◆ What is being asked: Word for word, restate all of the data shown below.

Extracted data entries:

=== Begin Enclosure ===

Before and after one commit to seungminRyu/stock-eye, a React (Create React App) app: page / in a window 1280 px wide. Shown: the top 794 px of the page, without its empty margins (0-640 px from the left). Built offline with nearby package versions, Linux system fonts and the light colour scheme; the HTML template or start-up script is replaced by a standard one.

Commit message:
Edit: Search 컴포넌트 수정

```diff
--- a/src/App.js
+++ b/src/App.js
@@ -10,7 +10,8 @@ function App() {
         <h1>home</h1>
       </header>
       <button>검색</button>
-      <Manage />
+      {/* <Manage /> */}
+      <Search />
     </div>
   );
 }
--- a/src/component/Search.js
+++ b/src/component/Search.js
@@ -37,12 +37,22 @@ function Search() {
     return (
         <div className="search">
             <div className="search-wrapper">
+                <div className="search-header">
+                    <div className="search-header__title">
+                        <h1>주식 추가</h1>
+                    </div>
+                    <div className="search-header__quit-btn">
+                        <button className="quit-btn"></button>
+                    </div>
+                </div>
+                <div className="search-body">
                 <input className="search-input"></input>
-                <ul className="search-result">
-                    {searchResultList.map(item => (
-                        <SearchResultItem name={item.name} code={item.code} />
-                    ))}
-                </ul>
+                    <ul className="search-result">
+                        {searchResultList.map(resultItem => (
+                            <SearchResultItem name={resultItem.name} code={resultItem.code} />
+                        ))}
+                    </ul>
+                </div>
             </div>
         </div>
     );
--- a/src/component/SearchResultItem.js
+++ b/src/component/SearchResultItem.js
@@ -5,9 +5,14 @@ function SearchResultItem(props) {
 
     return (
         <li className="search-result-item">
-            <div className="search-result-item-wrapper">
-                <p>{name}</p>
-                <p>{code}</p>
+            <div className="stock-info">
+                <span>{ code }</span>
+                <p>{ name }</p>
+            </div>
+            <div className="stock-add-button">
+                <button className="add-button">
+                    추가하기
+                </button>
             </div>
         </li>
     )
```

=== End Enclosure ===

◆ Answer for this exercise:
Before and after one commit to seungminRyu/stock-eye, a React (Create React App) app: page / in a window 1280 px wide. Shown: the top 794 px of the page, without its empty margins (0-640 px from the left). Built offline with nearby package versions, Linux system fonts and the light colour scheme; the HTML template or start-up script is replaced by a standard one.

Commit message:
Edit: Search 컴포넌트 수정

```diff
--- a/src/App.js
+++ b/src/App.js
@@ -10,7 +10,8 @@ function App() {
         <h1>home</h1>
       </header>
       <button>검색</button>
-      <Manage />
+      {/* <Manage /> */}
+      <Search />
     </div>
   );
 }
--- a/src/component/Search.js
+++ b/src/component/Search.js
@@ -37,12 +37,22 @@ function Search() {
     return (
         <div className="search">
             <div className="search-wrapper">
+                <div className="search-header">
+                    <div className="search-header__title">
+                        <h1>주식 추가</h1>
+                    </div>
+                    <div className="search-header__quit-btn">
+                        <button className="quit-btn"></button>
+                    </div>
+                </div>
+                <div className="search-body">
                 <input className="search-input"></input>
-                <ul className="search-result">
-                    {searchResultList.map(item => (
-                        <SearchResultItem name={item.name} code={item.code} />
-                    ))}
-                </ul>
+                    <ul className="search-result">
+                        {searchResultList.map(resultItem => (
+                            <SearchResultItem name={resultItem.name} code={resultItem.code} />
+                        ))}
+                    </ul>
+                </div>
             </div>
         </div>
     );
--- a/src/component/SearchResultItem.js
+++ b/src/component/SearchResultItem.js
@@ -5,9 +5,14 @@ function SearchResultItem(props) {
 
     return (
         <li className="search-result-item">
-            <div className="search-result-item-wrapper">
-                <p>{name}</p>
-                <p>{code}</p>
+            <div className="stock-info">
+                <span>{ code }</span>
+                <p>{ name }</p>
+            </div>
+            <div className="stock-add-button">
+                <button className="add-button">
+                    추가하기
+                </button>
             </div>
         </li>
     )
```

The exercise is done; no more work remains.